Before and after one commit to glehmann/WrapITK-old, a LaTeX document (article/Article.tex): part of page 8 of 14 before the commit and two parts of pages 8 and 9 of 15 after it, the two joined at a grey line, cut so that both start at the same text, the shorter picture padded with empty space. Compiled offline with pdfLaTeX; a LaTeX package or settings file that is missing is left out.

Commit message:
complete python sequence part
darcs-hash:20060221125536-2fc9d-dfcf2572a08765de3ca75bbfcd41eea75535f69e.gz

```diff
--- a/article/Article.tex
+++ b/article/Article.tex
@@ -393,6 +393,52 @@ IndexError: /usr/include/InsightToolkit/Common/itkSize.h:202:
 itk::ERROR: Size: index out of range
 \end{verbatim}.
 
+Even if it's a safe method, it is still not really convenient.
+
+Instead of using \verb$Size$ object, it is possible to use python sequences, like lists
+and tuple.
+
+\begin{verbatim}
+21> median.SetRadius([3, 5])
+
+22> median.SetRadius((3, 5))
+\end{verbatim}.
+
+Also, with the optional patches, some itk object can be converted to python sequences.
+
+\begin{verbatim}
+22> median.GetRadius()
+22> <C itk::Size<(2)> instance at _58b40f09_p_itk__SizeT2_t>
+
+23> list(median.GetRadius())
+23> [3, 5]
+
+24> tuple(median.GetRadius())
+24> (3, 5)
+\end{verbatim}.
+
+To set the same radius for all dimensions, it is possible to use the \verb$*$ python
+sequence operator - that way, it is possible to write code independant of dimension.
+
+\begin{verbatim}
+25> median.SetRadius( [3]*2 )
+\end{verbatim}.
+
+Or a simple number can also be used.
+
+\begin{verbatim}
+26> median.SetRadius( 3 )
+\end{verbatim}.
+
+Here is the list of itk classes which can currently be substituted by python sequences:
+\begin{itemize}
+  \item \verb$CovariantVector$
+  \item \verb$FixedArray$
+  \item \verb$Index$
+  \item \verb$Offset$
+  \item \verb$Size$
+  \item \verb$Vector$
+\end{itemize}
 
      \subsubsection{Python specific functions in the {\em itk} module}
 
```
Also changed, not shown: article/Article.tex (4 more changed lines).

________________________________________

__TASK PROMPT__. Each line that holds the string "GetRadius" counts once. Give the total for the listing and nothing else.

__SOLUTION TO THIS PROBLEM__. 3